I hate the way I perceive myself because I gained weight (again). I hate the way I stand there and look at crappy food choices and stay “tomorrow”, or “whatever, you’re already fat” and buy it anyway, even though I know the f’ing impact of eating that food on my body. I hate that I can’t just eat one. I hate that I have to take so many stupid anti-depressants in a day and I wish I could get off them but that way lies dark and twisty and terrible roads.
I don’t really like myself that much right now, which is probably why I’m feeding myself what I know is crap, and which I know causes cholesterol issues and liver issues and heart issues. I’m treating myself the way I feel about myself, which is to say that I really don’t matter.

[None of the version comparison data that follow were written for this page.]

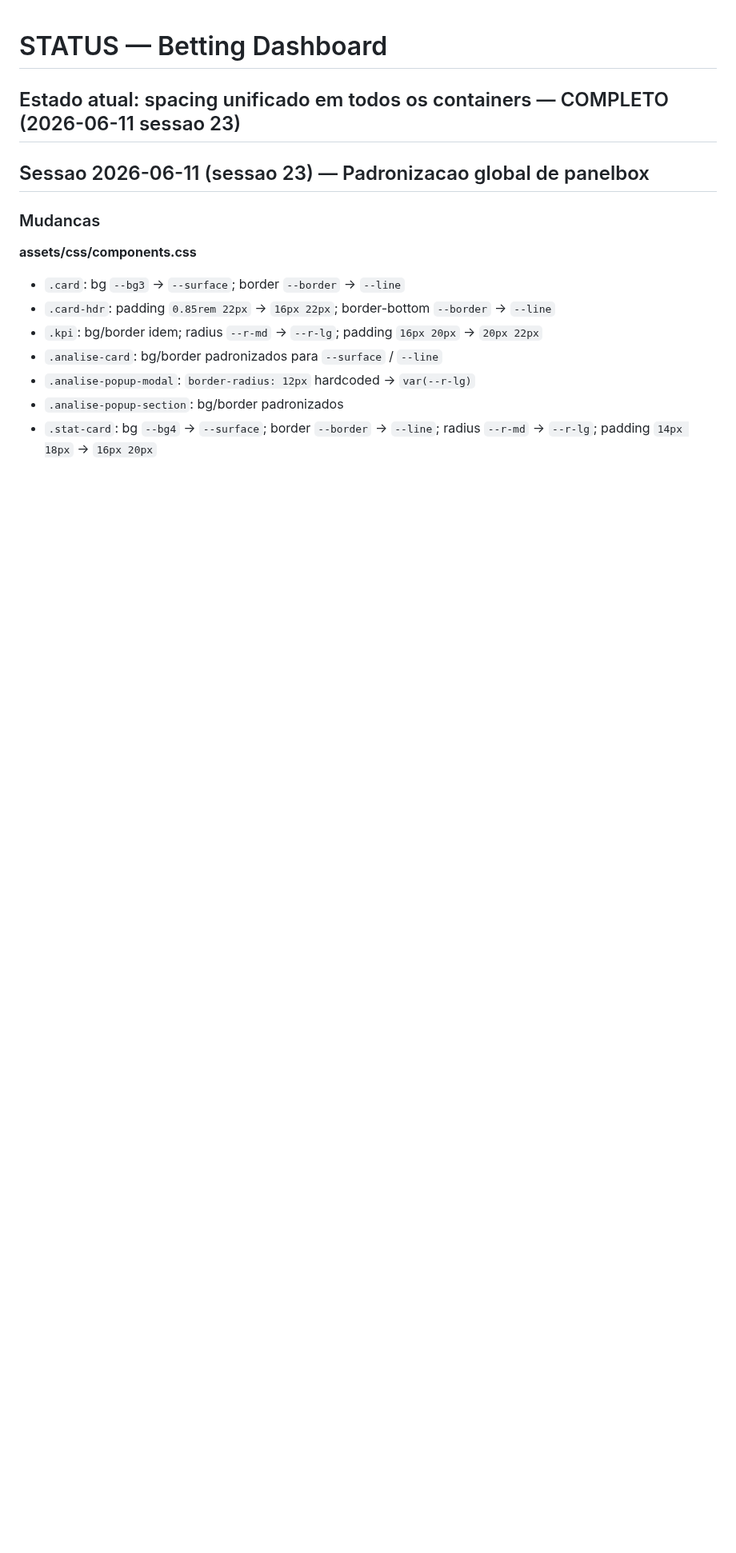
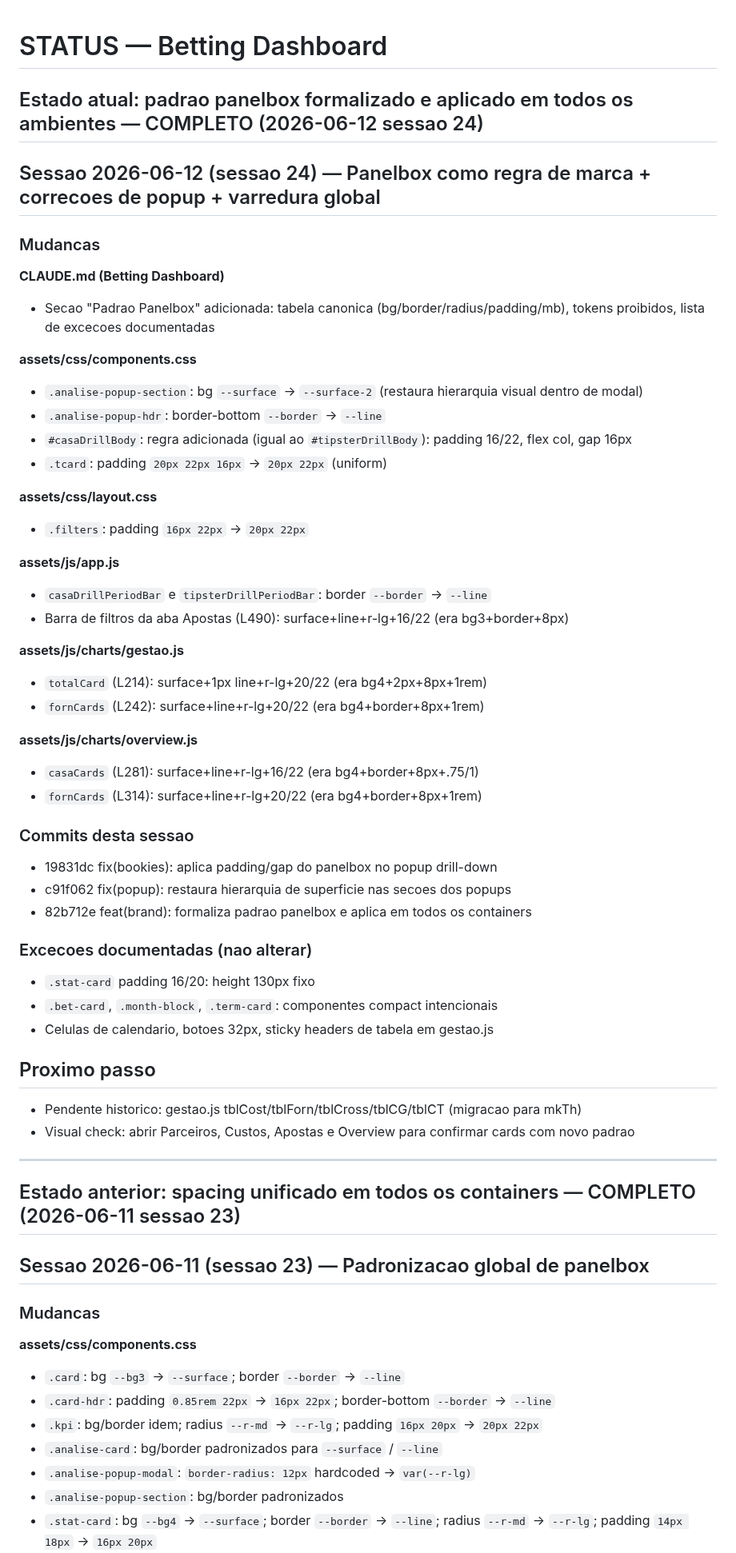
Before and after one commit to flrcarvalho/betting-dashboard, a Markdown page: STATUS.md, the part around one of its changes. Shown at 80% size. GitHub-like rendering; blank space fills up the shorter version.

Commit message:
docs(status): atualiza STATUS.md com sessao 24 (panelbox rule)
Co-Authored-By: Claude Sonnet 4.6 <noreply@anthropic.com>

```diff
--- a/STATUS.md
+++ b/STATUS.md
@@ -1,6 +1,52 @@
 # STATUS — Betting Dashboard
 
-## Estado atual: spacing unificado em todos os containers — COMPLETO (2026-06-11 sessao 23)
+## Estado atual: padrao panelbox formalizado e aplicado em todos os ambientes — COMPLETO (2026-06-12 sessao 24)
+
+## Sessao 2026-06-12 (sessao 24) — Panelbox como regra de marca + correcoes de popup + varredura global
+
+### Mudancas
+
+**CLAUDE.md (Betting Dashboard)**
+- Secao "Padrao Panelbox" adicionada: tabela canonica (bg/border/radius/padding/mb), tokens proibidos, lista de excecoes documentadas
+
+**assets/css/components.css**
+- `.analise-popup-section`: bg `--surface` -> `--surface-2` (restaura hierarquia visual dentro de modal)
+- `.analise-popup-hdr`: border-bottom `--border` -> `--line`
+- `#casaDrillBody`: regra adicionada (igual ao `#tipsterDrillBody`): padding 16/22, flex col, gap 16px
+- `.tcard`: padding `20px 22px 16px` -> `20px 22px` (uniform)
+
+**assets/css/layout.css**
+- `.filters`: padding `16px 22px` -> `20px 22px`
+
+**assets/js/app.js**
+- `casaDrillPeriodBar` e `tipsterDrillPeriodBar`: border `--border` -> `--line`
+- Barra de filtros da aba Apostas (L490): surface+line+r-lg+16/22 (era bg3+border+8px)
+
+**assets/js/charts/gestao.js**
+- `totalCard` (L214): surface+1px line+r-lg+20/22 (era bg4+2px+8px+1rem)
+- `fornCards` (L242): surface+line+r-lg+20/22 (era bg4+border+8px+1rem)
+
+**assets/js/charts/overview.js**
+- `casaCards` (L281): surface+line+r-lg+16/22 (era bg4+border+8px+.75/1)
+- `fornCards` (L314): surface+line+r-lg+20/22 (era bg4+border+8px+1rem)
+
+### Commits desta sessao
+- 19831dc fix(bookies): aplica padding/gap do panelbox no popup drill-down
+- c91f062 fix(popup): restaura hierarquia de superficie nas secoes dos popups
+- 82b712e feat(brand): formaliza padrao panelbox e aplica em todos os containers
+
+### Excecoes documentadas (nao alterar)
+- `.stat-card` padding 16/20: height 130px fixo
+- `.bet-card`, `.month-block`, `.term-card`: componentes compact intencionais
+- Celulas de calendario, botoes 32px, sticky headers de tabela em gestao.js
+
+## Proximo passo
+- Pendente historico: gestao.js tblCost/tblForn/tblCross/tblCG/tblCT (migracao para mkTh)
+- Visual check: abrir Parceiros, Custos, Apostas e Overview para confirmar cards com novo padrao
+
+---
+
+## Estado anterior: spacing unificado em todos os containers — COMPLETO (2026-06-11 sessao 23)
 
 ## Sessao 2026-06-11 (sessao 23) — Padronizacao global de panelbox
 
```
Also changed, not shown: other parts of STATUS.md (+1 -1 lines).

That triathlon is the living embodiment of what I hate about myself right now. I had plans. I was going to do better this year than last time. I was going to train for that bike and run so that I could do them quicker. But I’m going into the triathlon probably 20 pounds heavier than last time (thank you, depression and lack of impulse control). I had two months of muscle issues or infections/viruses which have lowered my physical fitness level below what I’m comfortable with. I have no motivation to do anything. I paid for a lot of group training that I haven’t participated in, which has not helped with the 20 extra pounds.
Kelly told me that the question is not whether or not I can do the triathlon. I could do it. I could come in last but still finish with no training at all because even my current level of fitness is still pretty strong. But that’s not how I wanted to do it. I wanted to do better. And yes, there will be other triathlons, but where is there a guarantee of that? Where is there a sign saying that I’m going to lose that weight again and my infections will go away and I’ll be able and willing and enthusiastic about training?
I am a perfectionist, and this to me feels like failure. I’ve had to deal with failure a lot over the past few years. Failed relationships. Failed career plans. Failure to manage to get things to go my way. Failed fertility. Failed vacations. It gets harder to remember the things that aren’t failures when you keep chalking up the crap.
I know that this is a symptom of my mental health issues. I do. I can list off the cool shit I’ve done over the past four years: I went through the northwest passage on an icebreaker, I went to India (also a failure, since I hated it), I lived in NYC for a month, I went to Coachella, I’m going to Chicago on Thursday, a Jay-Z concert in July, and a giant music festival in August. I have wonderful friends and great colleagues and lovely employees (though I sincerely wish I never had to have another conversation with any of them ever about job cuts, cause I’m getting a little too good at it).
I need to find my motivation. I need to find a reason to care about me enough to treat my body with more respect. I’m not asking for your ideas because if you tell me to look at a picture of myself that I hate, I’m going to have to hurt you. And I like you too much for that.
I’m going into BMI on Tuesday to see Dr Freedhoff and Mark the Nutritionist and Kelly who told me today to not beat myself up, but to just go to the gym for 20 or 30 minutes every day. No need to get sweaty. Just go into the building and absorb the atmosphere. Sit in the sauna. Hang out in the hot tub. Lift if I want to, walk if that’s what works, but to go.
For Kelly, because she’s so awesome, I’ll go tomorrow. And I’ll walk a lot in Chicago. And hopefully I’ll find some motivation. Motivation that doesn’t revolve around my clothes not fitting, but gives me a reason to do something, to journal what I eat, to make better food choices. A reason.